» **WHAT YOU NEED TO DO**: Within the records below, find each line that holds the string "sheet", then copy it.

━━━━━ INPUT MATERIAL ━━━━━

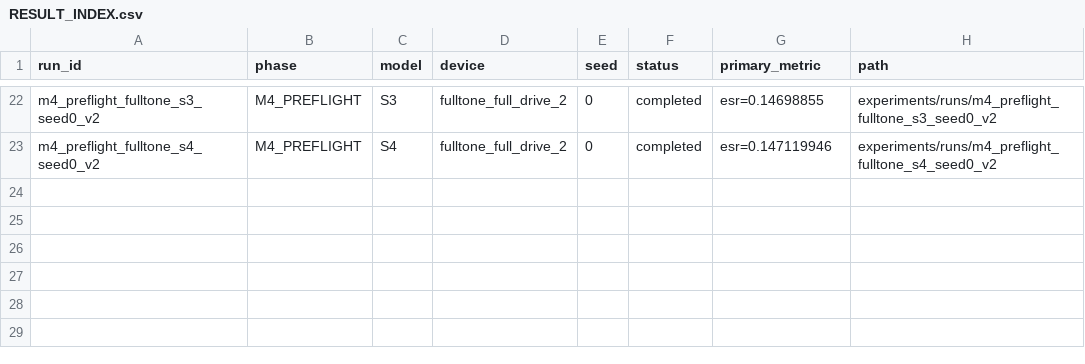
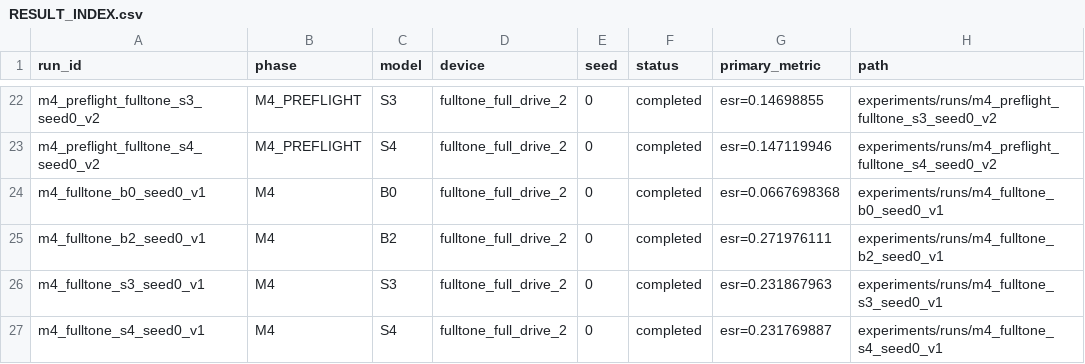
Before and after one commit to ALavault/neural_amp, a CSV file: .codex_campaign/RESULT_INDEX.csv, drawn as a sheet; only a part is shown, gaps mark what is left out; the diff names each change by its address in the sheet, - before the commit and + after, or states it on an @@ line.

```diff
--- a/.codex_campaign/RESULT_INDEX.csv
+++ b/.codex_campaign/RESULT_INDEX.csv
+row 24: m4_fulltone_b0_seed0_v1 | M4 | B0 | fulltone_full_drive_2 | 0 | completed | esr=0.0667698368 | experiments/runs/m4_fulltone_b0_seed0_v1
+row 25: m4_fulltone_b2_seed0_v1 | M4 | B2 | fulltone_full_drive_2 | 0 | completed | esr=0.271976111 | experiments/runs/m4_fulltone_b2_seed0_v1
+row 26: m4_fulltone_s3_seed0_v1 | M4 | S3 | fulltone_full_drive_2 | 0 | completed | esr=0.231867963 | experiments/runs/m4_fulltone_s3_seed0_v1
+row 27: m4_fulltone_s4_seed0_v1 | M4 | S4 | fulltone_full_drive_2 | 0 | completed | esr=0.231769887 | experiments/runs/m4_fulltone_s4_seed0_v1
```
Also changed, not shown: 56 other files.
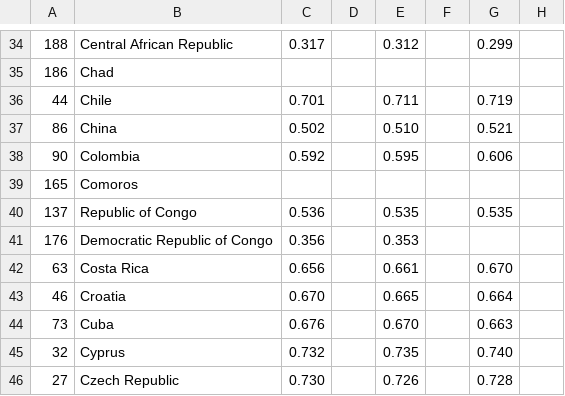
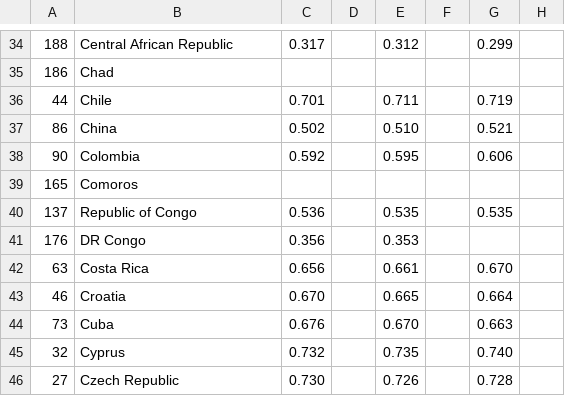
Before and after one commit to vlandham/world_gov_challenge, a CSV file: analysis/data/Human Development Index.csv, drawn as a sheet; only a part is shown, gaps mark what is left out; the diff names each change by its address in the sheet, - before the commit and + after, or states it on an @@ line.

```diff
--- a/analysis/data/Human Development Index.csv
+++ b/analysis/data/Human Development Index.csv
-B41: Democratic Republic of Congo
+B41: DR Congo
```
Also changed, not shown: analysis/data/heritage_economic_freedom_score.csv, public/data/gov_data_year.csv, 3 other files.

━━━━━

» **FINISHED TASK**:
Before and after one commit to ALavault/neural_amp, a CSV file: .codex_campaign/RESULT_INDEX.csv, drawn as a sheet; only a part is shown, gaps mark what is left out; the diff names each change by its address in the sheet, - before the commit and + after, or states it on an @@ line.
Before and after one commit to vlandham/world_gov_challenge, a CSV file: analysis/data/Human Development Index.csv, drawn as a sheet; only a part is shown, gaps mark what is left out; the diff names each change by its address in the sheet, - before the commit and + after, or states it on an @@ line.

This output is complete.